A - B - C - D - E - F - G - H - I - J - K - L - M - N - O - P - Q - R - S - T - U - V - W - X - Y - Z


Trade receivables represent the total amounts that a company has invoiced to customers for goods and services that it has delivered but for which it has not yet received payment.
As such, trade receivables are included on the assets side of the balance sheet within current assets. They are contrasted with trade payables.



It should be noted that from this aggregate, a ratio is determined that is very much used in financial analysis, which is called "customer delays". The formula for calculating this ratio is as follows: Delayed receivables = (Total amount of trade receivables including VAT / Sales including VAT) * 360.

Example: a company has 1,000,000 EUR of trade receivables including VAT; its turnover including VAT is 5,000,000 EUR. From there, its DSO ratio is DSO = (1,000,000/5,000,000) * 360 = 72 days of sales including VAT.
This ratio means that on average, the company collects its sales revenue after 72 days.

Interest on trade receivables

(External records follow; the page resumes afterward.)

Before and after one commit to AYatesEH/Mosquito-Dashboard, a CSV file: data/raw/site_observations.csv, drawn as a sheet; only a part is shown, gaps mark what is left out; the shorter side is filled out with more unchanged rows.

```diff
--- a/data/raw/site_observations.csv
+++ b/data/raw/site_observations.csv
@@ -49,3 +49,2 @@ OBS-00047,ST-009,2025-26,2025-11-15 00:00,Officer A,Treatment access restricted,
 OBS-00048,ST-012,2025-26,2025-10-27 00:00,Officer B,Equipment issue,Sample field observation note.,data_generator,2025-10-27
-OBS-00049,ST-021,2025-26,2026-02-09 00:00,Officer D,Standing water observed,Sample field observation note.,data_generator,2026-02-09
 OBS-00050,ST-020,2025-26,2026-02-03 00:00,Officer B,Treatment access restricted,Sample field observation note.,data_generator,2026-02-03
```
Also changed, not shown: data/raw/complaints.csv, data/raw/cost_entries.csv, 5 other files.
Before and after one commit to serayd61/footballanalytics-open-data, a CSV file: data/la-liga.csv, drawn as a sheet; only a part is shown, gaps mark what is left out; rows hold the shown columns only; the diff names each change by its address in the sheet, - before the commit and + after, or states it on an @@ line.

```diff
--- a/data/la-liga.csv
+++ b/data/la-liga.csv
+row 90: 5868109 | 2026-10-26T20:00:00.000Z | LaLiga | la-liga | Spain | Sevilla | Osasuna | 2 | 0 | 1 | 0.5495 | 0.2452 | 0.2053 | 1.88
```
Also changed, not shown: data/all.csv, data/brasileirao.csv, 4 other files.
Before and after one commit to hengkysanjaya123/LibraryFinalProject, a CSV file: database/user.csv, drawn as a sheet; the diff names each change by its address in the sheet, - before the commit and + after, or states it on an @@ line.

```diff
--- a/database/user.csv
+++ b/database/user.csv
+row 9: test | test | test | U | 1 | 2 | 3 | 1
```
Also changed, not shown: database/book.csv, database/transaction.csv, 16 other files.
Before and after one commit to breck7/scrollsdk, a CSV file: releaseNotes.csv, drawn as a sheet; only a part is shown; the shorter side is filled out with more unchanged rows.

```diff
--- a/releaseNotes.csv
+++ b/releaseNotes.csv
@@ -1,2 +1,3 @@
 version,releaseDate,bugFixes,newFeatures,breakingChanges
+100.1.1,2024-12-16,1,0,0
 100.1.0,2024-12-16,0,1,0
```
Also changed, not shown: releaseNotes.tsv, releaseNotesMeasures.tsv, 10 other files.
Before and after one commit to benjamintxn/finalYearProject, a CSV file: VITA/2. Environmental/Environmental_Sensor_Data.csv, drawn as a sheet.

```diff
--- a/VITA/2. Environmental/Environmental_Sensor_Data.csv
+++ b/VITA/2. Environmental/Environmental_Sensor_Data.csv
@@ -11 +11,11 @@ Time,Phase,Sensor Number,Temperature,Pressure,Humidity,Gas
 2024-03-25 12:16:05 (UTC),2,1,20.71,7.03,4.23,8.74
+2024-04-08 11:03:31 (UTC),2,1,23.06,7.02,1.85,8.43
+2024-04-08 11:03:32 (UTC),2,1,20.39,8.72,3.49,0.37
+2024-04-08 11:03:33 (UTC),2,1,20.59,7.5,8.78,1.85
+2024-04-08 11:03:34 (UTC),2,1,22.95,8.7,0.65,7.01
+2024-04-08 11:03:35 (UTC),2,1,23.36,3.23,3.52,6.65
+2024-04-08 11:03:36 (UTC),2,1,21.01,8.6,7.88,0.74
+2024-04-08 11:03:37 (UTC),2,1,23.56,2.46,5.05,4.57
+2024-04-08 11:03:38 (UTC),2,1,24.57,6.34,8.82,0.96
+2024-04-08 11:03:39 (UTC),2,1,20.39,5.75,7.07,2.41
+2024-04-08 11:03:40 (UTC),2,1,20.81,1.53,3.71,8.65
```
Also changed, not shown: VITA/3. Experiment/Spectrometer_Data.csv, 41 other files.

Trade receivables are an important item for both companies and their bankers. The cash flow needs depend partly on the good management of these trade receivables.
Thus, all things being equal, a company's cash flow is improved by reducing the amount of its trade receivables.
Credit institutions therefore offer solutions that enable the amount of trade receivables to be reduced, in particular through the discounting of documentary credit (trade finance) or the mobilization of trade receivables or the customer item (factoring).